Start of Task data
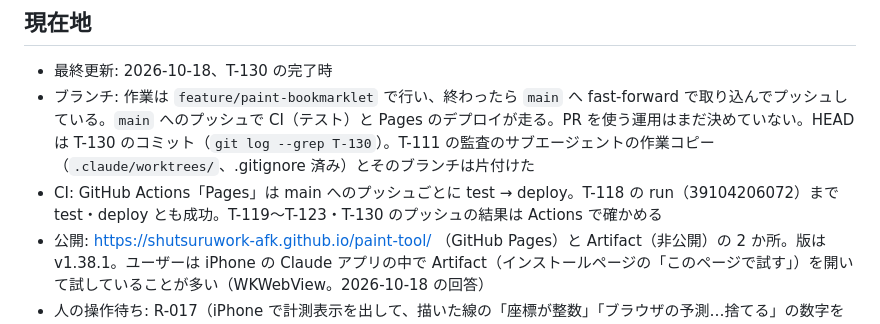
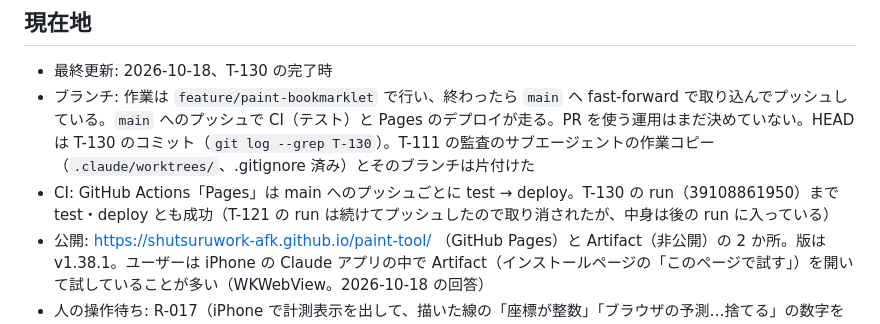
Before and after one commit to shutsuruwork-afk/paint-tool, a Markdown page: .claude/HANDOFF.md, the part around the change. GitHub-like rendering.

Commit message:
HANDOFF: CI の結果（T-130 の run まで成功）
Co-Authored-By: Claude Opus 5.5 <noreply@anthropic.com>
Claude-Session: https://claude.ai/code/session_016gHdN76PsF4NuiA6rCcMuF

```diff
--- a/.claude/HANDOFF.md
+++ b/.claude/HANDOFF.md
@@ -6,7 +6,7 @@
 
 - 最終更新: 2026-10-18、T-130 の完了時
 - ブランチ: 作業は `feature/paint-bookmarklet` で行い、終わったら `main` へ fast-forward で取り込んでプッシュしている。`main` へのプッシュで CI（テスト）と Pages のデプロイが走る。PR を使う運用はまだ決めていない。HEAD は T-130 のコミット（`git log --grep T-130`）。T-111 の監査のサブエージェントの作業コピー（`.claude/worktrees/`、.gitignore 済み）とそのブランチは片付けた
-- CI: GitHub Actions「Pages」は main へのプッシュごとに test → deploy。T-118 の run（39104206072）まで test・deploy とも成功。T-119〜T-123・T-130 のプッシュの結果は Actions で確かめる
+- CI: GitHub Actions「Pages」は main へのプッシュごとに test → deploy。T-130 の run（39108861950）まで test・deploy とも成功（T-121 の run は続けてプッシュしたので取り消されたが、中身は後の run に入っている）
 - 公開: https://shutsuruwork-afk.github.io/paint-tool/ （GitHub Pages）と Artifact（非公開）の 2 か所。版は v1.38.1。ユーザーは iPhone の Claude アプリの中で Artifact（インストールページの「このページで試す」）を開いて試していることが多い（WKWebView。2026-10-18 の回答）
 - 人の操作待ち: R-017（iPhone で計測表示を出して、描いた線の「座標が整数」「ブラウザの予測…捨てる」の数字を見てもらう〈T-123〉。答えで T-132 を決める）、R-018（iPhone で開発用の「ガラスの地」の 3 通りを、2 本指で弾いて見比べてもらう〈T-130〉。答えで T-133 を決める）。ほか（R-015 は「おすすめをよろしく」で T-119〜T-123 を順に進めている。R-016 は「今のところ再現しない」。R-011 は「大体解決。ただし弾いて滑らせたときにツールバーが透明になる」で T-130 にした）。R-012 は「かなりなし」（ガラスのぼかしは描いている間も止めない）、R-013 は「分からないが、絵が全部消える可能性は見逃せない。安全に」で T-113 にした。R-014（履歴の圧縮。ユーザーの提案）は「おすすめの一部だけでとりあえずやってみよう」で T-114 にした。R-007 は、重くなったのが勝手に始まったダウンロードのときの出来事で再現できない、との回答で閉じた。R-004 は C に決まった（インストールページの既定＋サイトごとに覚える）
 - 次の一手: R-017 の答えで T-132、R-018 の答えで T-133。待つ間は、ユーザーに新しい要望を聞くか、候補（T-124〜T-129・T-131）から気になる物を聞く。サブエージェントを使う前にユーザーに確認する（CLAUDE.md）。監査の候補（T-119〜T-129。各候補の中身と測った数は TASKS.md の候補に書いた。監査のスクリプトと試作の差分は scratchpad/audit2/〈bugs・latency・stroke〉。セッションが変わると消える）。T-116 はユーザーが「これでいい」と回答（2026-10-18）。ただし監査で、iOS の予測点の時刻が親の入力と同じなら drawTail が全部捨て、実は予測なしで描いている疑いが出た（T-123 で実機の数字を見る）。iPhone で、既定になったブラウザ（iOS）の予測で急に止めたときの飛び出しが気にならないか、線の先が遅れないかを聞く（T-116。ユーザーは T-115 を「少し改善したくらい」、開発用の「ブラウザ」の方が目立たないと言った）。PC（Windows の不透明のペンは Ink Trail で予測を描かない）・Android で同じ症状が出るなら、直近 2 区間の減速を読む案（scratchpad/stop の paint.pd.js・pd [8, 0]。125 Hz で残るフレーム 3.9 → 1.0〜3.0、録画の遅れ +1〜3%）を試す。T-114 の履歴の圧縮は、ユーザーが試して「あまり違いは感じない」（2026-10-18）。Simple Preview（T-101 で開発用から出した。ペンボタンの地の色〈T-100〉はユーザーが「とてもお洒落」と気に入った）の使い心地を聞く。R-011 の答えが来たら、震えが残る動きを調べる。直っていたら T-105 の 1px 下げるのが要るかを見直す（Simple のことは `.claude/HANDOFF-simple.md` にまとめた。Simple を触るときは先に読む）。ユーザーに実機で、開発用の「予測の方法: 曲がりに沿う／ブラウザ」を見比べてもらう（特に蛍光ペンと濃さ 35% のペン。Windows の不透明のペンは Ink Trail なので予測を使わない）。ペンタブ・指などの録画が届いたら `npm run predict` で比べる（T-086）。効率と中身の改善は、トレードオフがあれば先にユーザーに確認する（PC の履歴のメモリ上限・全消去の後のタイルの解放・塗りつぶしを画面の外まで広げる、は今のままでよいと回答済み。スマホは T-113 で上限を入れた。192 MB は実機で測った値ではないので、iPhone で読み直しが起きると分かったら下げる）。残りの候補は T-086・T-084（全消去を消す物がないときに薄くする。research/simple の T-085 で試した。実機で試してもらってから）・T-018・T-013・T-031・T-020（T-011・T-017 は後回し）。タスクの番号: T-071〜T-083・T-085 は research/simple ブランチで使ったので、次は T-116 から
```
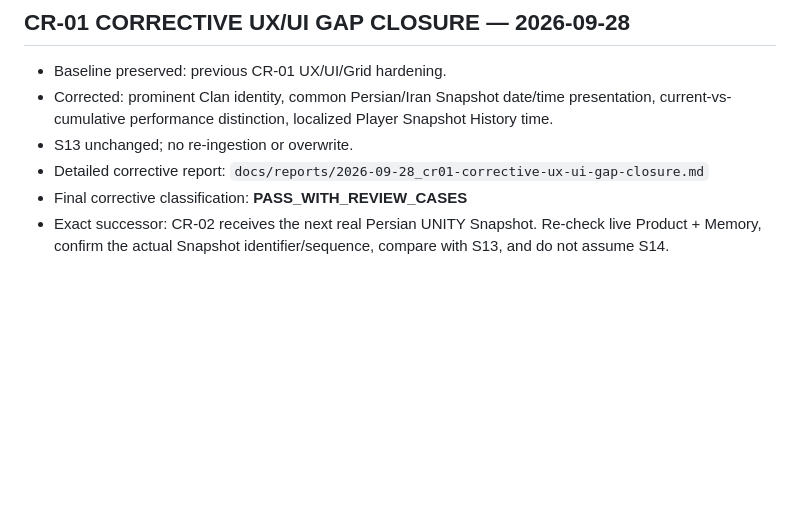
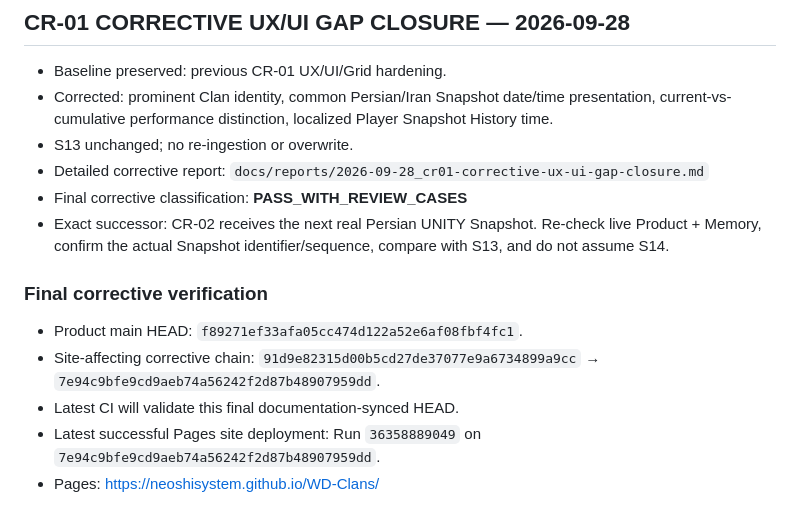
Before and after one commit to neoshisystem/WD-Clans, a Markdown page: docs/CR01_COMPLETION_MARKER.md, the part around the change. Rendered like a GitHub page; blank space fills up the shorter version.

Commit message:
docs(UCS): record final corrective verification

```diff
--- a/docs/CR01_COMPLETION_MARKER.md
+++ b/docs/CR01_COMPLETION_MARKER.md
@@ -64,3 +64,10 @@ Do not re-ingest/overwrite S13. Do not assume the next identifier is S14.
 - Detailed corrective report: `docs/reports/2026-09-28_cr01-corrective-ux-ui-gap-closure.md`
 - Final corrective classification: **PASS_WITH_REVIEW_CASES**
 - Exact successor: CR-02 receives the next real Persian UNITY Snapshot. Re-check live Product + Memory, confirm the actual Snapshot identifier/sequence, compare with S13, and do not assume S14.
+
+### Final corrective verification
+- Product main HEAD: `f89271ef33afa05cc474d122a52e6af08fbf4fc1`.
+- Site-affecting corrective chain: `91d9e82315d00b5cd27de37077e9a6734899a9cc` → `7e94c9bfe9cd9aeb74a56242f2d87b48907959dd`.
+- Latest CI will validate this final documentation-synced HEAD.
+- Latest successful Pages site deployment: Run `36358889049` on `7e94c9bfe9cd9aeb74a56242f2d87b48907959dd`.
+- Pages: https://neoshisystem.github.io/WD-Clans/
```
End of Task data
# What you will do
Which lines of the records contain "corrective"? Show each of them.

# Task answer
docs(UCS): record final corrective verification
 - Detailed corrective report: `docs/reports/2026-09-28_cr01-corrective-ux-ui-gap-closure.md`
 - Final corrective classification: **PASS_WITH_REVIEW_CASES**
+### Final corrective verification
+- Site-affecting corrective chain: `91d9e82315d00b5cd27de37077e9a6734899a9cc` → `7e94c9bfe9cd9aeb74a56242f2d87b48907959dd`.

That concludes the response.